SIParCS 2017- Yun Joon Soh
Optimizing the Statistical Compression Method

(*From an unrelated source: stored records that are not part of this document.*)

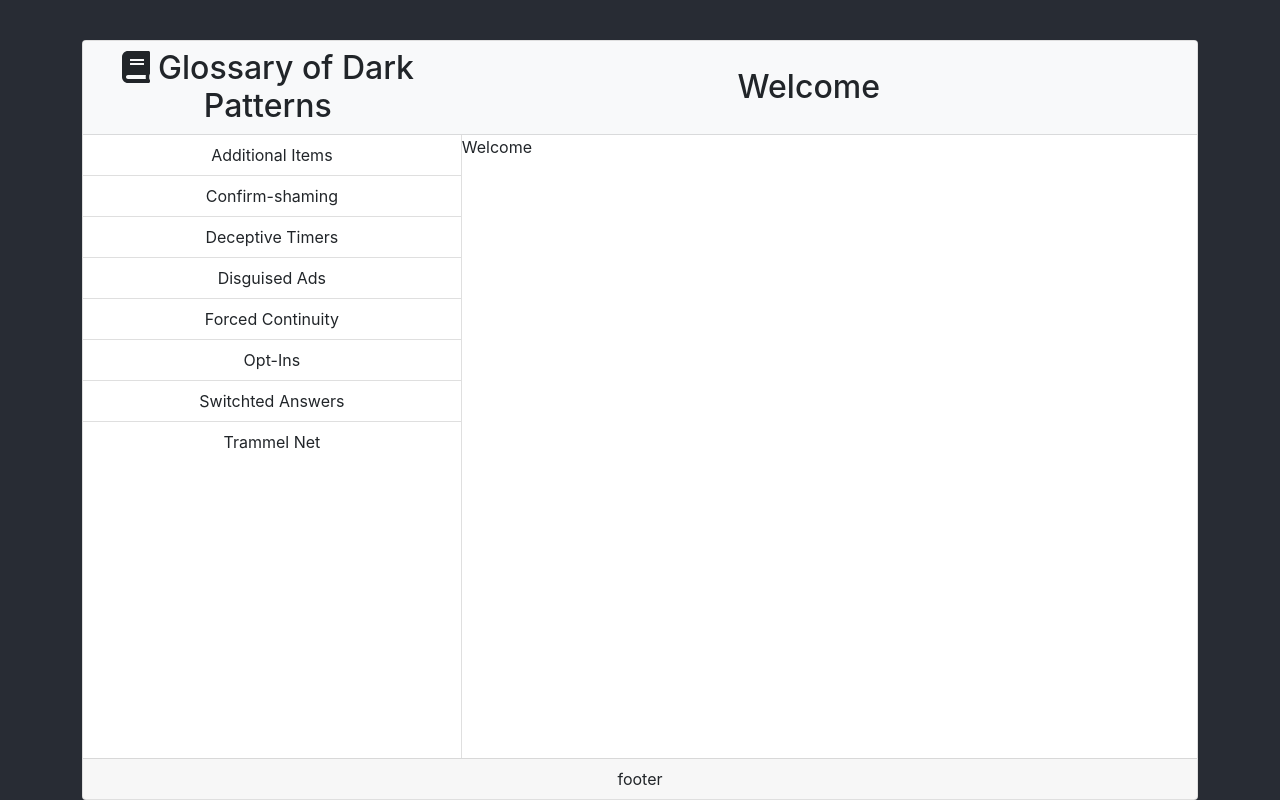
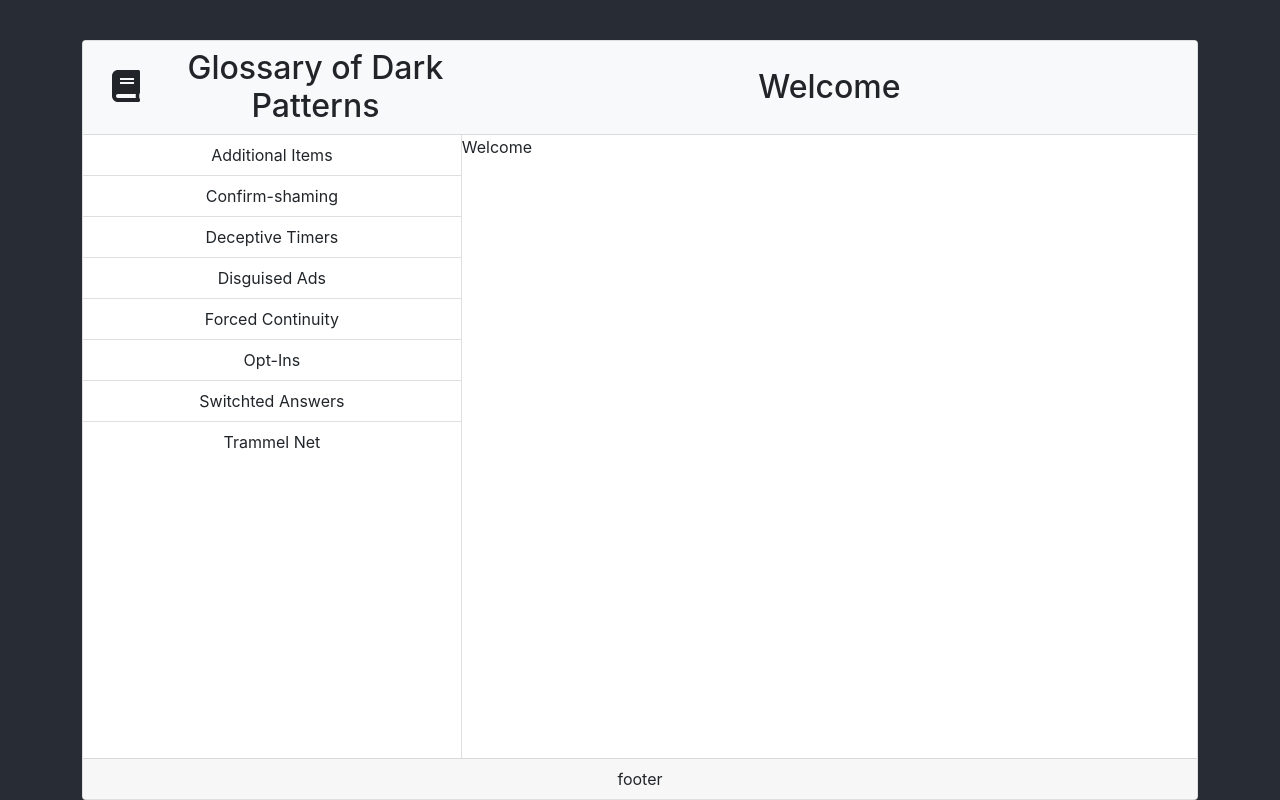
Before and after one commit to whysgai/dark-pattern-glossary, a React (Create React App) app: page / in a window 1280 px wide. Built offline with nearby package versions, Linux system fonts and the light colour scheme.

Commit message:
style: Update header styling

```diff
--- a/src/components/GlossaryHeader.js
+++ b/src/components/GlossaryHeader.js
@@ -3,7 +3,8 @@ import { faBook } from "@fortawesome/free-solid-svg-icons";
 
 const GlossaryHeader = props =>
     <div className="glossary-header card-header bg-light">
-        <span><span className="h2"><FontAwesomeIcon icon={faBook}/></span><span className="h2"> Glossary of Dark Patterns</span></span>
+        <span className="h2"><FontAwesomeIcon icon={faBook}/></span>
+        <span><span className="h2"> Glossary of Dark Patterns</span></span>
         <span><span className="h2">{props.activeIndex}</span></span>
 
         {/* <h2>{props.activeIndex}</h2> */}
--- a/src/styles/styles.css
+++ b/src/styles/styles.css
@@ -39,16 +39,20 @@ main.background {
 }
 
 .glossary-header span:first-child {
-    width: 34%;
-    justify-content: space-evenly;
+    width: 5%;
+    margin-bottom: 0;
 }
 
-.glossary-header span:first-child span:first-child{
+/* .glossary-header span:first-child span:first-child{
     align-self: center;
+} */
+
+.glossary-header span:nth-child(2) {
+    width: 30%;
 }
 
-.glossary-header span:nth-child(2) {
-    width: 75%;
+.glossary-header span:nth-child(3) {
+    width: 65%;
 }
 
 .glossary-index, .glossary-page {
```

Increasing computational performance produces ever-larger data outputs, which result in data storage constraints. This is especially problematic in Earth system modeling, where resulting spatial-temporal data files can be massive. A variety of deterministic compression methods have been tested to reduce storage demands. Recently, statistical methods have also been proposed to address this issue. One such method is based on half-spectral space-time models (Guinness and Hammerling, 2017), where grid-point-wise time series of climate data are expressed in the spectral domain using Fourier coefficients. When mapped at each frequency, the Fourier coefficients exhibit spatial continuity that can be exploited to store only a subset of the Fourier coefficients and model the rest. Finding the optimal set of Fourier coefficients to store is an intractable problem for any realistic data size, and the approach taken is a greedy search algorithm based on residual metrics. We explored various options to improve the greedy search algorithm, by testing different residual metrics to improve the quality of the reconstructed fields, and by parallelizing and speeding up the algorithm. We demonstrate results of these improvements on a data set of one year of daily temperature data, comprised of approximately 20 million data points. We can achieve improvements in root mean squared prediction error of up to 6.5 percent and lower the runtime by a factor of 2.
Mentors: Dorit Hammerling, Brian Vanderwende, Doug Nychka